Just when the economy can’t take any more bad news, the Federal Reserve Bank of Atlanta is predicting the national gross domestic product (GDP) is expected to drop by nearly 43 percent in the second quarter, CNBC reported.
If the Atlanta Fed is correct, the drop in GDP, the sum of goods and services across the economy, would be the worst since World War II.
When examined together, the Federal Reserve Bank of Atlanta sees personal consumption expenditures, which comprise 68 percent of GDP, falling by 43.6 percent in Q2, down from the May 8 estimate of 33.9 percent. Gross private domestic investment, which is 17 percent of GDP, is expected to plunge by 69.4 percent, down from a 62.8 percent estimate a week ago.
Just one week ago, the Atlanta Fed’s tracker, GDPNow, estimated the drop for the period from April through June would be 35 percent.
But as more unsettling economic data has piled up amid the continuing coronavirus pandemic, the central bank adjusted its estimate.
Jobless claims for the week ending May 9 were 2.98 million, the U.S. Bureau of Labor Statistics reported on Thursday (May 14). That pushed the total number of claims filed since COVID-19 began to a record 36.5 million.
During the week ending April 25, there were 23 states that reported 3.4 million people claimed Pandemic Unemployment Assistance benefits, according to the Bureau of Labor Statistics.
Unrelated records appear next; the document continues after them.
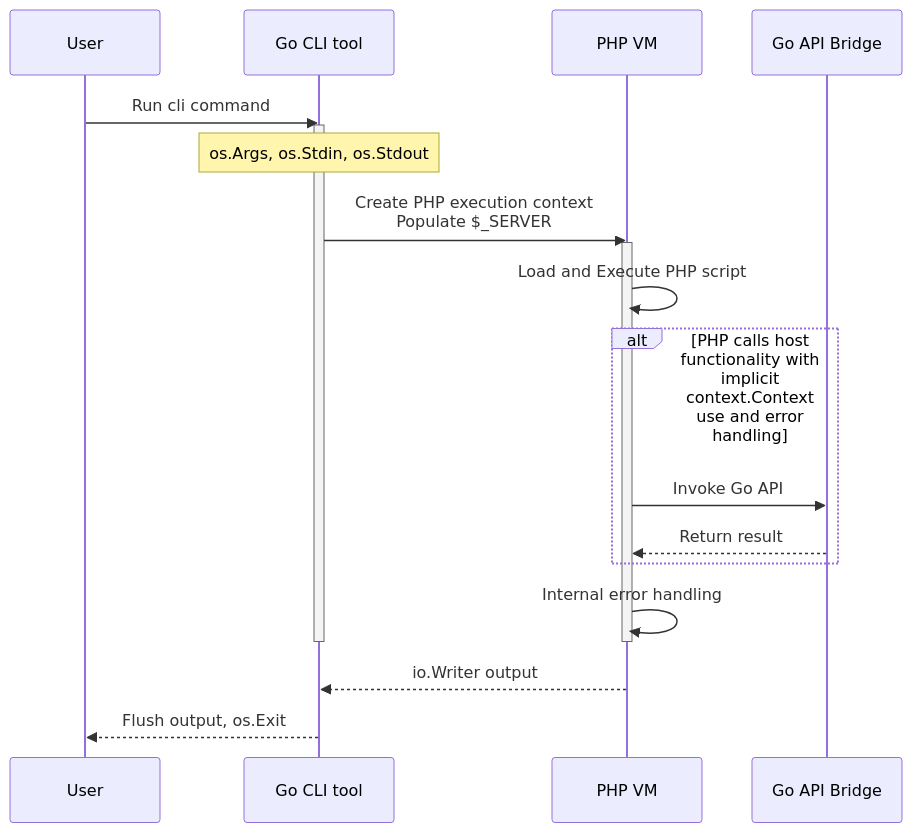
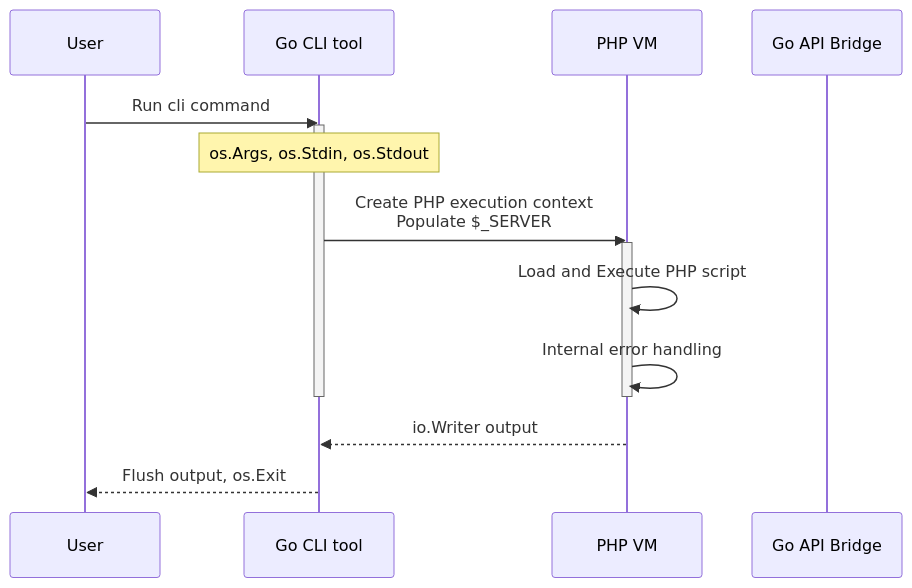
One commit to titpetric/phpscript changed the second of 2 diagrams in docs/README.md. Above: the diagram before and after it, drawn with Mermaid.

Commit message:
docs: simplify cli execution diagram, remove alt

````diff
--- a/docs/README.md
+++ b/docs/README.md
@@ -62,32 +62,27 @@
 ```mermaid
 sequenceDiagram
     participant U as User
     participant G as Go CLI tool
     participant VM as PHP VM
     participant API as Go API Bridge
 
     U->>G: Run cli command
 
     activate G
 
     Note over G: os.Args, os.Stdin, os.Stdout
 
     G->>VM: Create PHP execution context<br>Populate $_SERVER
 
     activate VM
 
     VM->>VM: Load and Execute PHP script
 
-    alt PHP calls host functionality with implicit context.Context use and error handling
-        VM->>API: Invoke Go API
-        API-->>VM: Return result
-    end
-
     VM->>VM: Internal error handling
 
     deactivate VM
     deactivate G
 
     VM-->>G: io.Writer output
     G-->>U: Flush output, os.Exit
 ```
````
In addition, 13 states reported that 79,538 people filed for pandemic unemployment.
The U.S. Census Bureau reported Friday (May 15) that retail sales collapsed 16 percent in April, worse than the 12 percent economists surveyed by Dow Jones had been forecasting, CNBC reported.
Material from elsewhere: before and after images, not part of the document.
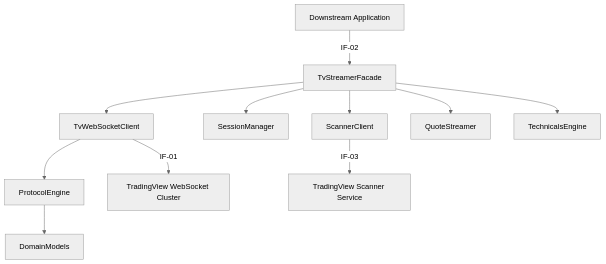
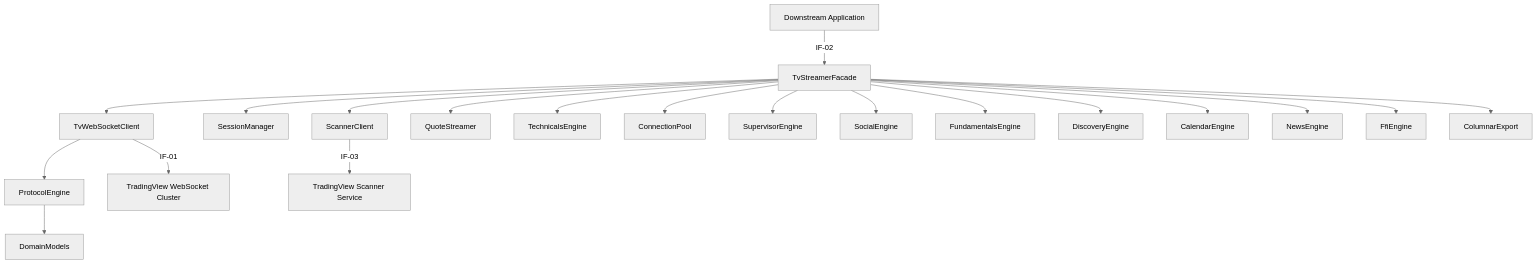
Before and after one commit to ihkaru/tradingview-streamer-rs: the diagram in docs/architecture/05_building_block_view.md, drawn with Mermaid (neutral theme). The commit also changed other lines of this file and 11 other files, not shown here.

Commit message:
docs(arc42): synchronize architecture building blocks, deployment view, and provenance to 4f38783

````diff
--- a/docs/architecture/05_building_block_view.md
+++ b/docs/architecture/05_building_block_view.md
@@ -11,13 +11,22 @@
 ```mermaid
 graph TD
     ClientApp["Downstream Application"] -- "IF-02" --> TvStreamerFacade["TvStreamerFacade"]
     TvStreamerFacade --> TvWebSocketClient["TvWebSocketClient"]
     TvStreamerFacade --> SessionManager["SessionManager"]
     TvStreamerFacade --> ScannerClient["ScannerClient"]
     TvStreamerFacade --> QuoteStreamer["QuoteStreamer"]
     TvStreamerFacade --> TechnicalsEngine["TechnicalsEngine"]
+    TvStreamerFacade --> ConnectionPool["ConnectionPool"]
+    TvStreamerFacade --> SupervisorEngine["SupervisorEngine"]
+    TvStreamerFacade --> SocialEngine["SocialEngine"]
+    TvStreamerFacade --> FundamentalsEngine["FundamentalsEngine"]
+    TvStreamerFacade --> DiscoveryEngine["DiscoveryEngine"]
+    TvStreamerFacade --> CalendarEngine["CalendarEngine"]
+    TvStreamerFacade --> NewsEngine["NewsEngine"]
+    TvStreamerFacade --> FfiEngine["FfiEngine"]
+    TvStreamerFacade --> ColumnarExport["ColumnarExport"]
     TvWebSocketClient --> ProtocolEngine["ProtocolEngine"]
     TvWebSocketClient -- "IF-01" --> TradingViewCluster["TradingView WebSocket Cluster"]
     ScannerClient -- "IF-03" --> TradingViewScanner["TradingView Scanner Service"]
     ProtocolEngine --> DomainModels["DomainModels"]
 ```
````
GDPNow is not an official forecast of the Atlanta Fed. Rather, it is best viewed as a running estimate of real GDP growth based on available data for the period measured.